Imagine a glass worktable, kitchen countertop, retail display or even an autonomous vehicle’s windshield that can supply power without all the cable spaghetti showing.
Cohda Design Ltd. in Gateshead, England, has figured out a way to do just that, with its Power Tap. The patented technology, called P-Tap for short, is a transparent lamination of conductive and nonconductive glass that enables power or data to be transferred across individual layers within the lamination. Devices can be powered by connecting them to premachined, customizable apertures tap into the positively and negatively charged inner coatings.
“Removing the need for wires offers designers, architects and engineers limitless design opportunities to locate powered devices within transparent structures,” the company states on its website. “Devices such as USB sockets, induction charging pads, motors, cameras, sensors and digital displays can all be seamlessly integrated.”
Cohda has licensed the technology to companies such as Zytronic PLC, based in nearby Blaydon-on-Tyne, England, whose ElectroglaZ products will be available as early as next year.
“It’s a neat trick, but unlike desks featuring built-in wireless chargers where you can simply plop a smartphone down to recharge it, the P-Tap glass requires special power outlets to be installed to deliver power or data signals to connected devices,” Andrew Liszewski wrote in Gizmodo. “Each piece of the glass acts as a sort of big flat power cord, and the outlets tap into the various conductive layers to pass electricity onto attached devices. So it’s not true wireless power where any device resting on the glass surface draws juice, but connected devices appearing to float and work without visible wires is still a neat effect.”

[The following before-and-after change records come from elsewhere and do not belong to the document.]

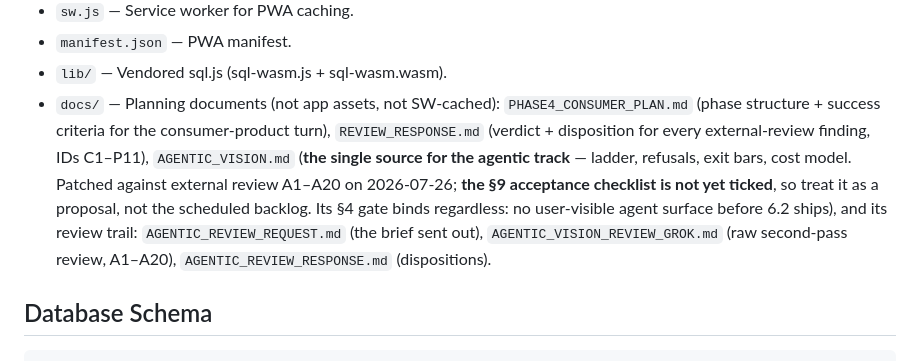
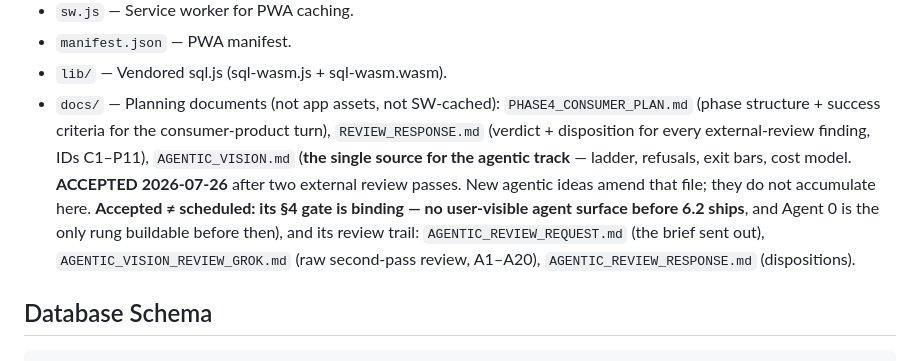
Before and after one commit to Ithica85/gymops, a Markdown page: CLAUDE.md, the part around the change. GitHub-like rendering.

```diff
--- a/CLAUDE.md
+++ b/CLAUDE.md
@@ -37,7 +37,7 @@ GymOps is a mobile-first gym workout logger deployed as a PWA on Vercel (gymops-
 - `sw.js` — Service worker for PWA caching.
 - `manifest.json` — PWA manifest.
 - `lib/` — Vendored sql.js (sql-wasm.js + sql-wasm.wasm).
-- `docs/` — Planning documents (not app assets, not SW-cached): `PHASE4_CONSUMER_PLAN.md` (phase structure + success criteria for the consumer-product turn), `REVIEW_RESPONSE.md` (verdict + disposition for every external-review finding, IDs C1–P11), `AGENTIC_VISION.md` (**the single source for the agentic track** — ladder, refusals, exit bars, cost model. Patched against external review A1–A20 on 2026-07-26; **the §9 acceptance checklist is not yet ticked**, so treat it as a proposal, not the scheduled backlog. Its §4 gate binds regardless: no user-visible agent surface before 6.2 ships), and its review trail: `AGENTIC_REVIEW_REQUEST.md` (the brief sent out), `AGENTIC_VISION_REVIEW_GROK.md` (raw second-pass review, A1–A20), `AGENTIC_REVIEW_RESPONSE.md` (dispositions).
+- `docs/` — Planning documents (not app assets, not SW-cached): `PHASE4_CONSUMER_PLAN.md` (phase structure + success criteria for the consumer-product turn), `REVIEW_RESPONSE.md` (verdict + disposition for every external-review finding, IDs C1–P11), `AGENTIC_VISION.md` (**the single source for the agentic track** — ladder, refusals, exit bars, cost model. **ACCEPTED 2026-07-26** after two external review passes. New agentic ideas amend that file; they do not accumulate here. **Accepted ≠ scheduled: its §4 gate is binding — no user-visible agent surface before 6.2 ships**, and Agent 0 is the only rung buildable before then), and its review trail: `AGENTIC_REVIEW_REQUEST.md` (the brief sent out), `AGENTIC_VISION_REVIEW_GROK.md` (raw second-pass review, A1–A20), `AGENTIC_REVIEW_RESPONSE.md` (dispositions).
 
 ## Database Schema
 
```
Also changed, not shown: docs/AGENTIC_VISION.md (+12 -8 lines).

Early applications of Cohda’s P-Tap technology include LED-lit display cases and shelving units for museums and induction-charging smart tables for high-end retail stores.
“P-Tap technology lends itself perfectly to the museum, art and point-of-sale lighting markets, removing the need for intrusive cables and rod systems to deliver power, thus opening up new design opportunities for lighting designers to locate luminaires where necessary and not where dictated to by the constraints of wires,” according to the company.
Another potential use case is autonomous vehicle windshields. P-Tap technology will be able power head-up displays, i.e., virtual dashboards, embedded LED headlights, wireless steering, pedals, parking brakes, safety sensors and door locks.
P-Tap could also be the new rage in kitchens.
“A kitchen could see all the granite replaced with see-through countertops with floating electric stove elements and even a flatscreen TV panel built into a glass backsplash,” Liszewski wrote. “Aesthetically, the upgrade would probably feel incredibly dated a decade later. But for a few precious years, you’d have a kitchen that looks straight out of Tony Stark’s compound. (Before, you know, all the explosions and stuff.)”